> PROBLEM
Copy each line of the entries below that contains the string "padding".

Screenshot and code edit data:
[Start of section]
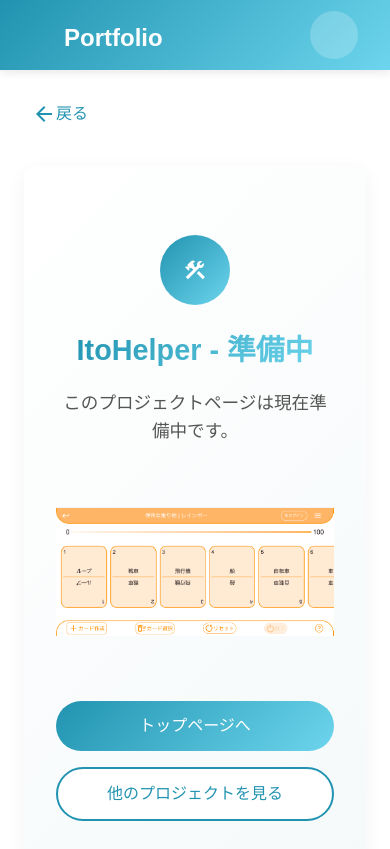
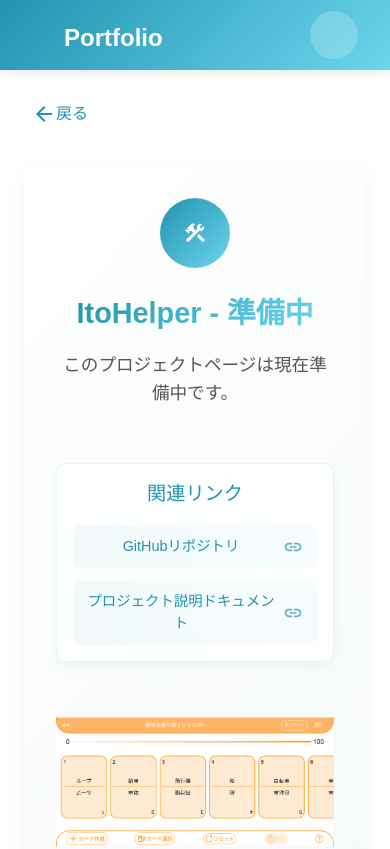
Before and after one commit to mehuu2000/portfolio, a Next.js app: page /projects/ito-helper in a window 390 px wide. Shown: the top 849 px of the page. Built offline with nearby package versions, Linux system fonts and the light colour scheme; some icons are missing.

Commit message:
URL等を追加

```diff
--- a/src/app/projects/digital-stamp-rally/page.tsx
+++ b/src/app/projects/digital-stamp-rally/page.tsx
@@ -9,6 +9,16 @@ export default function ProjectAPage() {
       imageAlt="デジタルスタンプラリーのトップ画像"
       homeButtonText="トップページへ"
       projectsButtonText="他のプロジェクトを見る"
+      resources={[
+        {
+          url: "https://github.com/mehuu2000/StanpRally",
+          label: "GitHubリポジトリ"
+        },
+        {
+          url: "https://drive.google.com/file/d/1e-K5mwVWk3jBDqSd_3iGxeXDB1C1QKyF/view?usp=sharing",
+          label: "プロジェクト説明ドキュメント"
+        }
+      ]}
     />
   );
 }
--- a/src/app/projects/ito-helper/page.tsx
+++ b/src/app/projects/ito-helper/page.tsx
@@ -9,6 +9,16 @@ export default function ProjectAPage() {
       imageAlt="ItoHelperのトップ画像"
       homeButtonText="トップページへ"
       projectsButtonText="他のプロジェクトを見る"
+      resources={[
+        {
+          url: "https://github.com/mehuu2000/ItoHelper_project",
+          label: "GitHubリポジトリ"
+        },
+        {
+          url: "https://drive.google.com/file/d/11CKyH2wYR-7PgV-df2BIbVlDAEHe3_P1/view?usp=drive_link",
+          label: "プロジェクト説明ドキュメント"
+        }
+      ]}
     />
   );
 }
--- a/src/app/projects/tabitomo/page.tsx
+++ b/src/app/projects/tabitomo/page.tsx
@@ -3,7 +3,7 @@
 import React from 'react';
 import { useRouter } from 'next/navigation';
 import Image from 'next/image';
-import { ArrowBack, LightbulbOutlined, ArrowForward } from '@mui/icons-material';
+import { ArrowBack, LightbulbOutlined, ArrowForward, GitHub } from '@mui/icons-material';
 import styles from '@/styles/projects/tabitomo.module.css';
 
 export default function TabitomoPage() {
@@ -16,7 +16,8 @@ export default function TabitomoPage() {
     summary: '旅行先・観光先をAIなどを使ってオススメし、旅行計画を立てるWebアプリケーションです。',
     members: '個人開発',
     role: '全て',
-    tags: ['Next.js', 'TypeScript', 'PostgreSQL', 'Flask', 'FastAPI', 'AI']
+    tags: ['Next.js', 'TypeScript', 'PostgreSQL', 'Flask', 'FastAPI', 'AI'],
+    githubUrl: 'https://github.com/mehuu2000/tabinoOtomo'
   };
 
   return (
@@ -66,6 +67,23 @@ export default function TabitomoPage() {
                 {project.tags.map((tag, index) => (
                   <span key={index} className={styles.tag}>{tag}</span>
                 ))}
+              </div>
+            </div>
+          )}
+          {/* GitHubリポジトリへのリンク */}
+          {project.githubUrl && (
+            <div className={styles.detailItem}>
+              <h3>リポジトリ</h3>
+              <div className={styles.repoLink}>
+                <a
+                  href={project.githubUrl}
+                  target="_blank"
+                  rel="noopener noreferrer"
+                  className={styles.githubLink}
+                >
+                  <GitHub className={styles.githubIcon} />
+                  <span>GitHubでコードを見る</span>
+                </a>
               </div>
             </div>
           )}
--- a/src/app/projects/tourist-board/page.tsx
+++ b/src/app/projects/tourist-board/page.tsx
@@ -6,9 +6,19 @@ export default function ProjectAPage() {
       title="Tourist Board of Nara - 準備中"
       message="このプロジェクトページは現在準備中です。"
       imagePath="/projects_img/TouristBoardOfNara/top.png"
-      imageAlt="笑ってKUYOのトップ画像"
+      imageAlt="Tourist Board of Naraのトップ画像"
       homeButtonText="トップページへ"
       projectsButtonText="他のプロジェクトを見る"
+      resources={[
+        {
+          url: "https://github.com/mehuu2000/narahack",
+          label: "GitHubリポジトリ"
+        },
+        {
+          url: "https://drive.google.com/file/d/1siwnO2JI2e0zUCNt-xveiwbltxsF9No2/view?usp=drive_link",
+          label: "プロジェクト説明ドキュメント"
+        }
+      ]}
     />
   );
 }
--- a/src/app/projects/waratte-kuyo/page.tsx
+++ b/src/app/projects/waratte-kuyo/page.tsx
@@ -9,6 +9,16 @@ export default function ProjectAPage() {
       imageAlt="笑ってKUYOのトップ画像"
       homeButtonText="トップページへ"
       projectsButtonText="他のプロジェクトを見る"
+      resources={[
+        {
+          url: "https://github.com/lXlMeteor/YamaClub2",
+          label: "GitHubリポジトリ"
+        },
+        {
+          url: "https://drive.google.com/file/d/1QoSXy1jEOpSK5FM7IdwNSE5OZs9whRYj/view?usp=drive_link",
+          label: "プロジェクト説明スライド"
+        }
+      ]}
     />
   );
 }
--- a/src/components/ComingSoon.tsx
+++ b/src/components/ComingSoon.tsx
@@ -2,9 +2,15 @@
 
 import React from 'react';
 import { useRouter } from 'next/navigation';
-import { ArrowBack, Construction } from '@mui/icons-material';
+import { ArrowBack, Construction, LinkOutlined } from '@mui/icons-material';
 import Image from 'next/image';
+import Link from 'next/link';
 import styles from '@/styles/components/comingSoon.module.css';
+
+interface ResourceLink {
+  url: string; // URLは必須
+  label: string;
+}
 
 interface ComingSoonProps {
   title?: string;
@@ -17,6 +23,7 @@ interface ComingSoonProps {
   showProjectsButton?: boolean;
   homeButtonText?: string;
   projectsButtonText?: string;
+  resources?: ResourceLink[]; // プロジェクト資料へのリンク配列
 }
 
 export default function ComingSoon({
@@ -29,9 +36,15 @@ export default function ComingSoon({
   showHomeButton = true,
   showProjectsButton = true,
   homeButtonText = 'ホームに戻る',
-  projectsButtonText = 'プロジェクト一覧へ'
+  projectsButtonText = 'プロジェクト一覧へ',
+  resources = [] // デフォルトは空配列
 }: ComingSoonProps) {
   const router = useRouter();
+
+  // 全てのURLが外部URLとして扱う（http(s)で始まるリンク）
+  const isExternalUrl = (url: string) => {
+    return url.startsWith('http://') || url.startsWith('https://');
+  };
 
   return (
     <div className={styles.container}>
@@ -60,6 +73,29 @@ export default function ComingSoon({
             </React.Fragment>
           ))}
         </p>
+
+        {/* プロジェクト関連リンク */}
+        {resources.length > 0 && (
+          <div className={styles.resourcesSection}>
+            <h2 className={styles.resourcesTitle}>関連リンク</h2>
+            <div className={styles.resourcesList}>
+              {resources.map((resource, index) => (
+                <Link
+                  key={index}
+                  href={resource.url}
+                  target={isExternalUrl(resource.url) ? "_blank" : undefined}
+                  rel={isExternalUrl(resource.url) ? "noopener noreferrer" : undefined}
+                  className={styles.resourceLink}
+                >
+                  <span className={styles.resourceLabel}>{resource.label}</span>
+                  {isExternalUrl(resource.url) && (
+                    <LinkOutlined className={styles.externalLinkIcon} fontSize="small" />
+                  )}
+                </Link>
+              ))}
+            </div>
+          </div>
+        )}
 
         <div className={styles.imageContainer}>
           <Image
--- a/src/styles/components/comingSoon.module.css
+++ b/src/styles/components/comingSoon.module.css
@@ -76,6 +76,62 @@
   max-width: 600px;
   margin: 0 auto 2rem;
   line-height: 1.6;
+}
+
+/* リソースセクションのスタイル */
+.resourcesSection {
+  width: 100%;
+  max-width: 700px;
+  margin: 1.5rem auto;
+  padding: 1.5rem;
+  background: rgba(255, 255, 255, 0.8);
+  border-radius: 10px;
+  box-shadow: 0 4px 12px rgba(33, 147, 176, 0.08);
+  border: 1px solid rgba(33, 147, 176, 0.1);
+}
+
+.resourcesTitle {
+  color: #2193b0;
+  font-size: 1.4rem;
+  margin: 0 0 1rem 0;
+  text-align: center;
+}
+
+.resourcesList {
+  display: flex;
+  flex-direction: column;
+  gap: 0.8rem;
+}
+
+.resourceLink {
+  display: flex;
+  align-items: center;
+  justify-content: space-between;
+  padding: 0.8rem 1.2rem;
+  background: linear-gradient(to right, rgba(33, 147, 176, 0.05), rgba(109, 213, 237, 0.05));
+  border-radius: 8px;
+  text-decoration: none;
+  color: #2193b0;
+  font-weight: 500;
+  transition: all 0.3s ease;
+  border: 1px solid transparent;
+}
+
+.resourceLink:hover {
+  background: white;
+  box-shadow: 0 2px 8px rgba(33, 147, 176, 0.12);
+  transform: translateY(-2px);
+  border-color: rgba(33, 147, 176, 0.2);
+}
+
+.resourceLabel {
+  flex: 1;
+}
+
+.externalLinkIcon {
+  margin-left: 0.5rem;
+  font-size: 0.9rem;
+  opacity: 0.7;
 }
 
 .imageContainer {
@@ -158,6 +214,18 @@
   .constructionIcon {
     font-size: 2rem;
   }
+
+  .resourcesSection {
+    padding: 1.2rem;
+  }
+
+  .resourcesTitle {
+    font-size: 1.3rem;
+  }
+
+  .resourceLink {
+    padding: 0.7rem 1rem;
+  }
 }
 
 @media (max-width: 480px) {
@@ -174,4 +242,17 @@
   .title {
     font-size: 1.8rem;
   }
+
+  .resourcesSection {
+    padding: 1rem;
+  }
+
+  .resourcesTitle {
+    font-size: 1.2rem;
+  }
+
+  .resourceLink {
+    padding: 0.6rem 0.8rem;
+    font-size: 0.9rem;
+  }
 }
```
[End of section]
> YOUR SOLUTION
+  padding: 1.5rem;
+  padding: 0.8rem 1.2rem;
+    padding: 1.2rem;
+    padding: 0.7rem 1rem;
+    padding: 1rem;
+    padding: 0.6rem 0.8rem;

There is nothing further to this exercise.